This is H.I! I’m going to write about what we did on July 23rd. On our second day of our program, we first visited United Way, which is an organization which does things related to volunteering. Here, we learned about the organization itself and gained knowledge on volunteering. We also had a fun quiz in the style of “Jeopardy”, which is a famous American quiz show. After that, we took a walk around Alexandria, which is a historical city in Virginia. We visited the Torpedo Factory and went inside art workshops. Then we headed back to United Way and made a literacy kit, which is something which helps volunteers who read to children find a more engaging way to interact with the children. When we finished creating our literacy kits, we visited the Old Japanese Ambassador’s residence where we listened to speeches made by our sponsors of the program and met other Japanese students participating in another TOMODACHI program.
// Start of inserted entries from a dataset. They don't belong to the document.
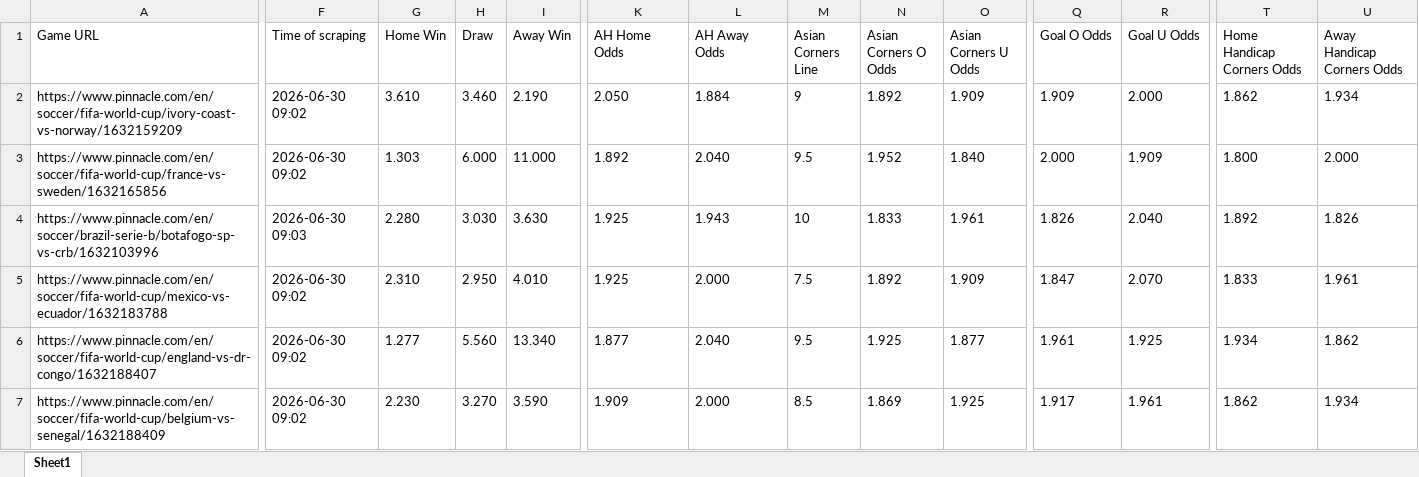
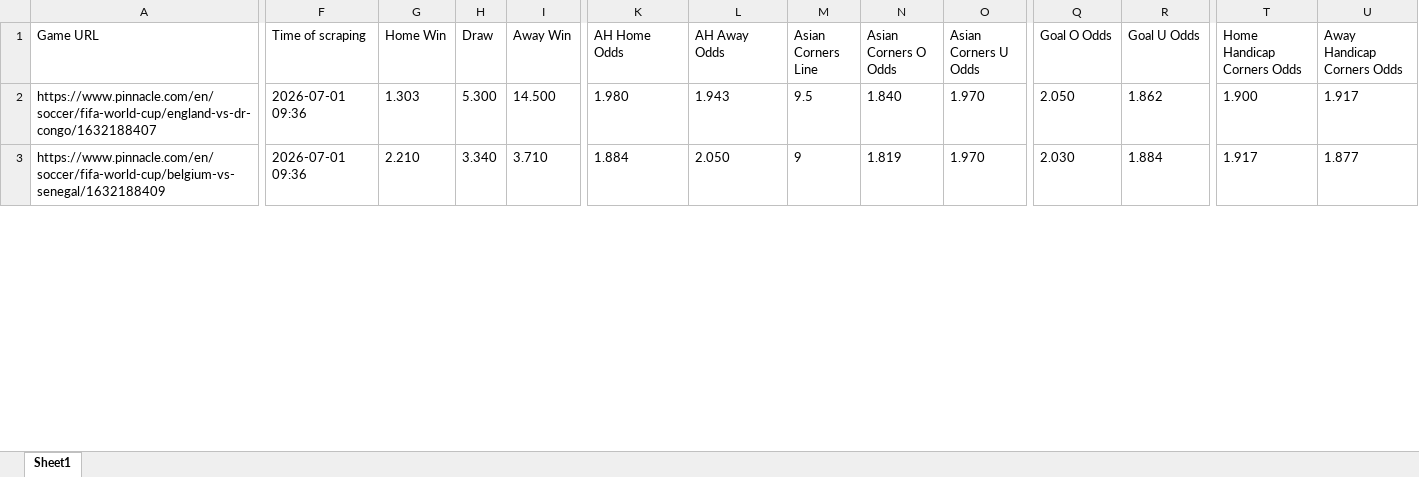
Before and after one commit to super-luke-chambers/pin_scraper, an Excel workbook: outputs/pinnacle_odds_data.xlsx, sheet Sheet1, drawn as a sheet; only a part is shown, gaps mark what is left out; values as stored, in another font and other column widths than the file's, no borders; removed rows and columns are numbered as before the commit, all else as after; rows hold the shown columns only; the diff covers the shown part only; the diff names each change by its address in the sheet, - before the commit and + after, or states it on an @@ line.

```diff
--- a/outputs/pinnacle_odds_data.xlsx (sheet Sheet1)
+++ b/outputs/pinnacle_odds_data.xlsx (sheet Sheet1)
-row 2: https://www.pinnacle.com/en/soccer/fifa-world-cup/ivory-coast-vs-norway/1632159209 | 2026-06-30 09:02 | 3.610 | 3.460 | 2.190 | 2.050 | 1.884 | 9 | 1.892 | 1.909 | 1.909 | 2.000 | 1.862 | 1.934
-row 3: https://www.pinnacle.com/en/soccer/fifa-world-cup/france-vs-sweden/1632165856 | 2026-06-30 09:02 | 1.303 | 6.000 | 11.000 | 1.892 | 2.040 | 9.5 | 1.952 | 1.840 | 2.000 | 1.909 | 1.800 | 2.000
-row 4: https://www.pinnacle.com/en/soccer/brazil-serie-b/botafogo-sp-vs-crb/1632103996 | 2026-06-30 09:03 | 2.280 | 3.030 | 3.630 | 1.925 | 1.943 | 10 | 1.833 | 1.961 | 1.826 | 2.040 | 1.892 | 1.826
-row 5: https://www.pinnacle.com/en/soccer/fifa-world-cup/mexico-vs-ecuador/1632183788 | 2026-06-30 09:02 | 2.310 | 2.950 | 4.010 | 1.925 | 2.000 | 7.5 | 1.892 | 1.909 | 1.847 | 2.070 | 1.833 | 1.961
-F2:F3 (Time of scraping): 2026-06-30 09:02
+F2:F3 (Time of scraping): 2026-07-01 09:36
-G2 (Home Win): 1.277
+G2 (Home Win): 1.303
-H2 (Draw): 5.560
+H2 (Draw): 5.300
-I2 (Away Win): 13.340
+I2 (Away Win): 14.500
-K2 (AH Home Odds): 1.877
+K2 (AH Home Odds): 1.980
-L2 (AH Away Odds): 2.040
+L2 (AH Away Odds): 1.943
-N2 (Asian Corners O Odds): 1.925
+N2 (Asian Corners O Odds): 1.840
-O2 (Asian Corners U Odds): 1.877
+O2 (Asian Corners U Odds): 1.970
-Q2 (Goal O Odds): 1.961
+Q2 (Goal O Odds): 2.050
-R2 (Goal U Odds): 1.925
+R2 (Goal U Odds): 1.862
-T2 (Home Handicap Corners Odds): 1.934
+T2 (Home Handicap Corners Odds): 1.900
-U2 (Away Handicap Corners Odds): 1.862
+U2 (Away Handicap Corners Odds): 1.917
-G3 (Home Win): 2.230
+G3 (Home Win): 2.210
-H3 (Draw): 3.270
+H3 (Draw): 3.340
-I3 (Away Win): 3.590
+I3 (Away Win): 3.710
-K3 (AH Home Odds): 1.909
+K3 (AH Home Odds): 1.884
-L3 (AH Away Odds): 2.000
+L3 (AH Away Odds): 2.050
-M3 (Asian Corners Line): 8.5
+M3 (Asian Corners Line): 9
-N3 (Asian Corners O Odds): 1.869
+N3 (Asian Corners O Odds): 1.819
-O3 (Asian Corners U Odds): 1.925
+O3 (Asian Corners U Odds): 1.970
-Q3 (Goal O Odds): 1.917
+Q3 (Goal O Odds): 2.030
-R3 (Goal U Odds): 1.961
+R3 (Goal U Odds): 1.884
-T3 (Home Handicap Corners Odds): 1.862
+T3 (Home Handicap Corners Odds): 1.917
-U3 (Away Handicap Corners Odds): 1.934
+U3 (Away Handicap Corners Odds): 1.877
```
Also changed, not shown: 8 added rows, 3 removed rows and 215 edited cells elsewhere in this sheet, outputs/pinnacle_corners_historical.xlsx, 2 other files.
From my observation, I found the fact that Americans tend to volunteer much more than Japanese to be the most intriguing one. Although Japanese people understand that volunteering is a good thing, it still is not a common activity. There aren’t many opportunities to try volunteering. In my opinion, I think this reflects the difference in culture from two points. The first point is the distance people keep between each other. In Japan, the distance between people is relatively far, and people tend to keep a certain distance with those who aren’t familiar to them. However, here in the U.S, I feel that the distance between strangers is much closer. I see people on the metro making compliments to a total stranger, and the people passing out newspapers saying “Have a nice day sir” which all seemed new to me. Also, I think we can bring this to a deeper level of the people’s loyalty towards a country. As we have been learning, the Americans seem to have a stronger sense of patriotism and loyalty towards their country as people of diverse races need to unite. Therefore, it looks like people want to make a contribution to the society by doing what they can, like volunteering. I thought we should bring this custom of volunteering into Japan as well so that all citizens can feel like they are part of the society and become philanthropic.

What impressed me by “heart” the most was that volunteering can not only benefit the ones being volunteered, but also the volunteers themselves. In other words, lending a helping hand can make this world a happier place. I learned about the various volunteering events United Way held, and the participants seemed to be enjoying their time. By volunteering, it helps us connect with another person, expand our view of the world and can help ourselves find what we like doing. I was moved by this since I was able to see volunteering from a new perspective. I would like to continue thinking more about volunteering, and what I can do for my society, starting by taking action locally.

H.I.
Keio Shonan Fujisawa High School
Japan